Sweet corn production has increased by around five per cent since 2010-11, despite the number of growers decreasing in the same time period, according to the latest ‘Veggie Stats’ figures.
The figures reveal that, despite sweet corn production increasing from 70,808 tonnes in 2010-11 to 74,483 tonnes in 2013-14, the gross value of the sweet corn industry has marginally decreased over the same time period. ABS data has also illustrated that the number of sweet corn growers has decreased by 38 per cent since 2010-11.
“Sweet corn production has increased over the last few years despite the decrease in the number of growers in the sweet corn industry,” said AUSVEG Economist Steve Razdan.
“This indicates that the sweet corn industry is following a similar trend to other vegetable commodities and transitioning to a situation where a smaller number of larger growers produce a larger proportion of sweet corn.”
“This situation may still potentially benefit remaining sweet corn growers as overall profits are being shared between fewer growers, despite the overall value of the industry decreasing marginally.”
AUSVEG is the leading horticultural body representing more than 9,000 Australian vegetable and potato growers.
There is also good news for growers looking to develop markets, with frozen sweet corn exports valued at over $2.5 million, having grown more than five-fold since 2009-10.
“Sweet corn exports, particularly frozen exports to Japan, have given sweet corn growers an additional market for their produce. The rapid rise of exports to this region shows a strong sign that growers can increase their production even more into the future, thereby increasing the value of the industry,” said Mr Razdan.
“Since 2012-13 alone, the export value of frozen sweet corn has increased by 84 per cent, with Japan accounting for 94 per cent of the total value of exports.”
“We are finding that some Asian markets are increasing their demand for Australian vegetables, such as sweet corn, with larger growers able to meet this demand.”
“Recent Free Trade Agreements are also an important step to potentially increase vegetable exports, and we encourage all growers capitalise on the increasing demand for clean, green and safe Australian vegetables.”
“The knowledge gained through Veggie Stats, including export opportunities for Australian vegetable growers, has further cemented the importance of industry research and development projects that might enable growers to improve their bottom line.”
AUSVEG has developed a series of Veggie Stats documents to profile different commodities. Veggie Stats studies are currently being featured in each issue of the industry magazine, Vegetables Australia, with sweet corn featuring in the latest edition.
Veggie Stats uses data compiled from the Australian Bureau of Agricultural and Resource Economics and Sciences (ABARES) and the Global Trade Atlas.
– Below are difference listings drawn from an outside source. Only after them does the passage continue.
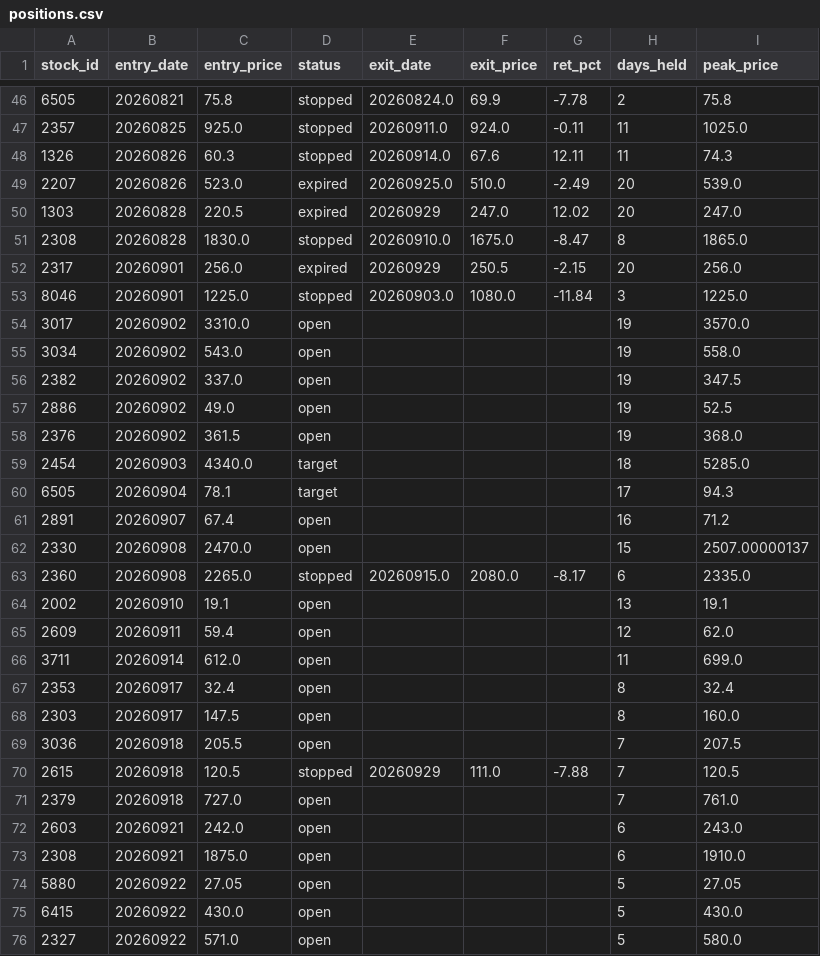
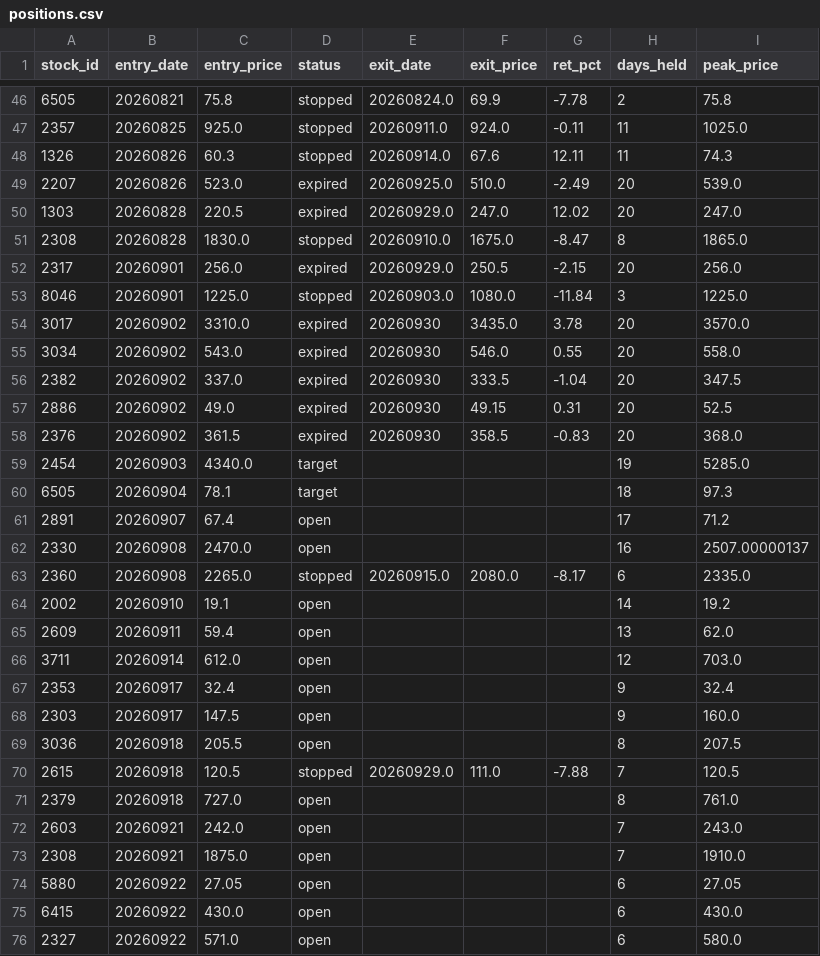
Before and after one commit to smile2201/quant_tw, a CSV file: results/positions.csv, drawn as a sheet; only a part is shown, gaps mark what is left out; the diff covers the shown part only.

```diff
--- a/results/positions.csv
+++ b/results/positions.csv
@@ -49,28 +49,28 @@
 2207,20260826,523.0,expired,20260925.0,510.0,-2.49,20,539.0
-1303,20260828,220.5,expired,20260929,247.0,12.02,20,247.0
+1303,20260828,220.5,expired,20260929.0,247.0,12.02,20,247.0
 2308,20260828,1830.0,stopped,20260910.0,1675.0,-8.47,8,1865.0
-2317,20260901,256.0,expired,20260929,250.5,-2.15,20,256.0
+2317,20260901,256.0,expired,20260929.0,250.5,-2.15,20,256.0
 8046,20260901,1225.0,stopped,20260903.0,1080.0,-11.84,3,1225.0
-3017,20260902,3310.0,open,,,,19,3570.0
-3034,20260902,543.0,open,,,,19,558.0
-2382,20260902,337.0,open,,,,19,347.5
-2886,20260902,49.0,open,,,,19,52.5
-2376,20260902,361.5,open,,,,19,368.0
-2454,20260903,4340.0,target,,,,18,5285.0
-6505,20260904,78.1,target,,,,17,94.3
-2891,20260907,67.4,open,,,,16,71.2
-2330,20260908,2470.0,open,,,,15,2507.00000137
+3017,20260902,3310.0,expired,20260930,3435.0,3.78,20,3570.0
+3034,20260902,543.0,expired,20260930,546.0,0.55,20,558.0
+2382,20260902,337.0,expired,20260930,333.5,-1.04,20,347.5
+2886,20260902,49.0,expired,20260930,49.15,0.31,20,52.5
+2376,20260902,361.5,expired,20260930,358.5,-0.83,20,368.0
+2454,20260903,4340.0,target,,,,19,5285.0
+6505,20260904,78.1,target,,,,18,97.3
+2891,20260907,67.4,open,,,,17,71.2
+2330,20260908,2470.0,open,,,,16,2507.00000137
 2360,20260908,2265.0,stopped,20260915.0,2080.0,-8.17,6,2335.0
-2002,20260910,19.1,open,,,,13,19.1
-2609,20260911,59.4,open,,,,12,62.0
-3711,20260914,612.0,open,,,,11,699.0
-2353,20260917,32.4,open,,,,8,32.4
-2303,20260917,147.5,open,,,,8,160.0
-3036,20260918,205.5,open,,,,7,207.5
-2615,20260918,120.5,stopped,20260929,111.0,-7.88,7,120.5
-2379,20260918,727.0,open,,,,7,761.0
-2603,20260921,242.0,open,,,,6,243.0
-2308,20260921,1875.0,open,,,,6,1910.0
-5880,20260922,27.05,open,,,,5,27.05
-6415,20260922,430.0,open,,,,5,430.0
-2327,20260922,571.0,open,,,,5,580.0
+2002,20260910,19.1,open,,,,14,19.2
+2609,20260911,59.4,open,,,,13,62.0
+3711,20260914,612.0,open,,,,12,703.0
+2353,20260917,32.4,open,,,,9,32.4
+2303,20260917,147.5,open,,,,9,160.0
+3036,20260918,205.5,open,,,,8,207.5
+2615,20260918,120.5,stopped,20260929.0,111.0,-7.88,7,120.5
+2379,20260918,727.0,open,,,,8,761.0
+2603,20260921,242.0,open,,,,7,243.0
+2308,20260921,1875.0,open,,,,7,1910.0
+5880,20260922,27.05,open,,,,6,27.05
+6415,20260922,430.0,open,,,,6,430.0
+2327,20260922,571.0,open,,,,6,580.0
```
Also changed, not shown: 1 added row and 4 edited cells elsewhere in this file, 2 other files.
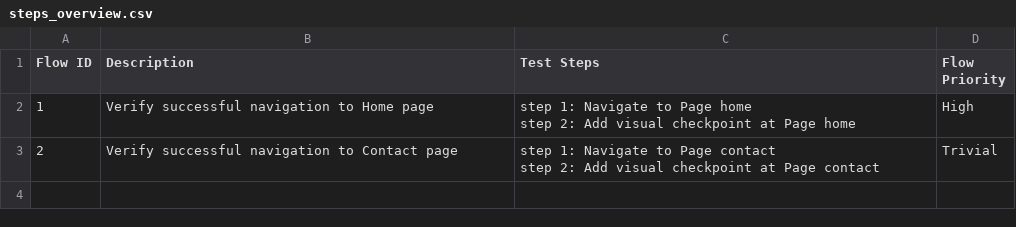
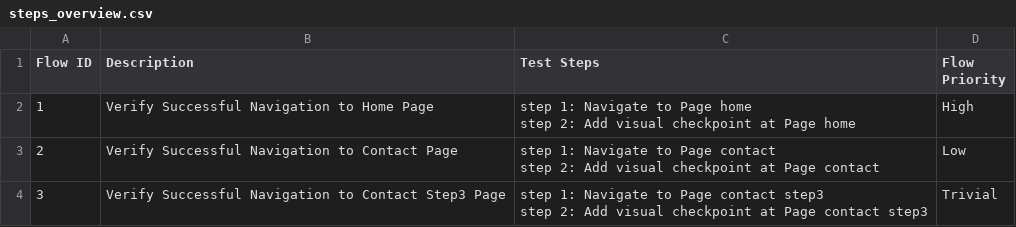
Before and after one commit to locthn/ai-fill-form-luke, a CSV file: Test Steps/steps_overview.csv, drawn as a sheet.

```diff
--- a/Test Steps/steps_overview.csv
+++ b/Test Steps/steps_overview.csv
@@ -1,5 +1,7 @@
 Flow ID,Description,Test Steps,Flow Priority
-1,Verify successful navigation to Home page,"step 1: Navigate to Page home
-step 2: Add visual checkpoint at Page home",High
-2,Verify successful navigation to Contact page,"step 1: Navigate to Page contact
-step 2: Add visual checkpoint at Page contact",Trivial
+1,Verify Successful Navigation to Home Page,"step 1: Navigate to Page home
+step 2: Add visual checkpoint at Page home",High
+2,Verify Successful Navigation to Contact Page,"step 1: Navigate to Page contact
+step 2: Add visual checkpoint at Page contact",Low
+3,Verify Successful Navigation to Contact Step3 Page,"step 1: Navigate to Page contact step3
+step 2: Add visual checkpoint at Page contact step3",Trivial
```
Also changed, not shown: 9 other files.
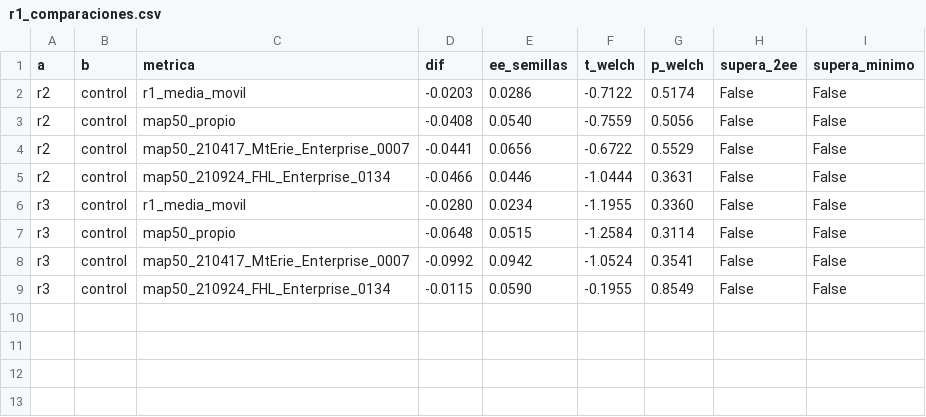
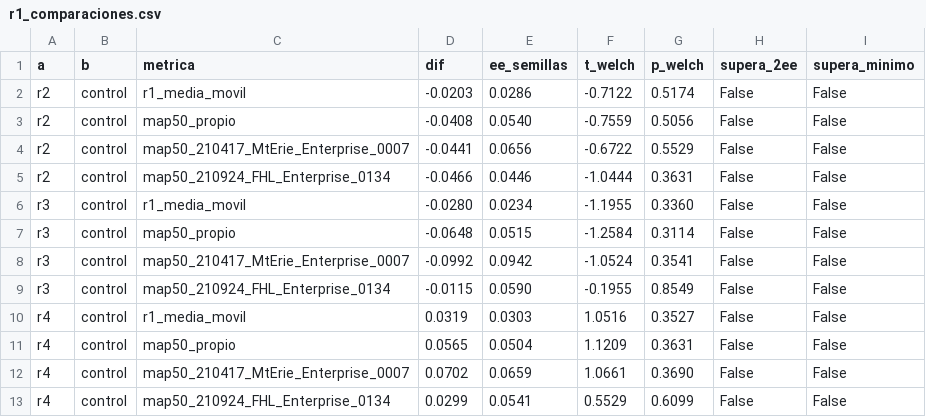
Before and after one commit to TonyHanx/sar-fusion-wisard, a CSV file: reports/fase9/r1_comparaciones.csv, drawn as a sheet.

```diff
--- a/reports/fase9/r1_comparaciones.csv
+++ b/reports/fase9/r1_comparaciones.csv
@@ -9 +9,5 @@ r3,control,map50_210417_MtErie_Enterprise_0007,-0.0992,0.0942,-1.0524,0.3541,Fal
 r3,control,map50_210924_FHL_Enterprise_0134,-0.0115,0.0590,-0.1955,0.8549,False,False
+r4,control,r1_media_movil,0.0319,0.0303,1.0516,0.3527,False,False
+r4,control,map50_propio,0.0565,0.0504,1.1209,0.3631,False,False
+r4,control,map50_210417_MtErie_Enterprise_0007,0.0702,0.0659,1.0661,0.3690,False,False
+r4,control,map50_210924_FHL_Enterprise_0134,0.0299,0.0541,0.5529,0.6099,False,False
```
Also changed, not shown: reports/fase9/r1_corridas.csv, reports/fase9/r1_recetas.csv, 4 other files.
The research has been funded by Horticulture Innovation Australia using the National Vegetable Levy and funds from the Australian Government.
MEDIA CONTACT: Steve Razdan, AUSVEG Economist
Phone: (03) 9882 0277, Mobile: 0404 097 118, Email: email@example.com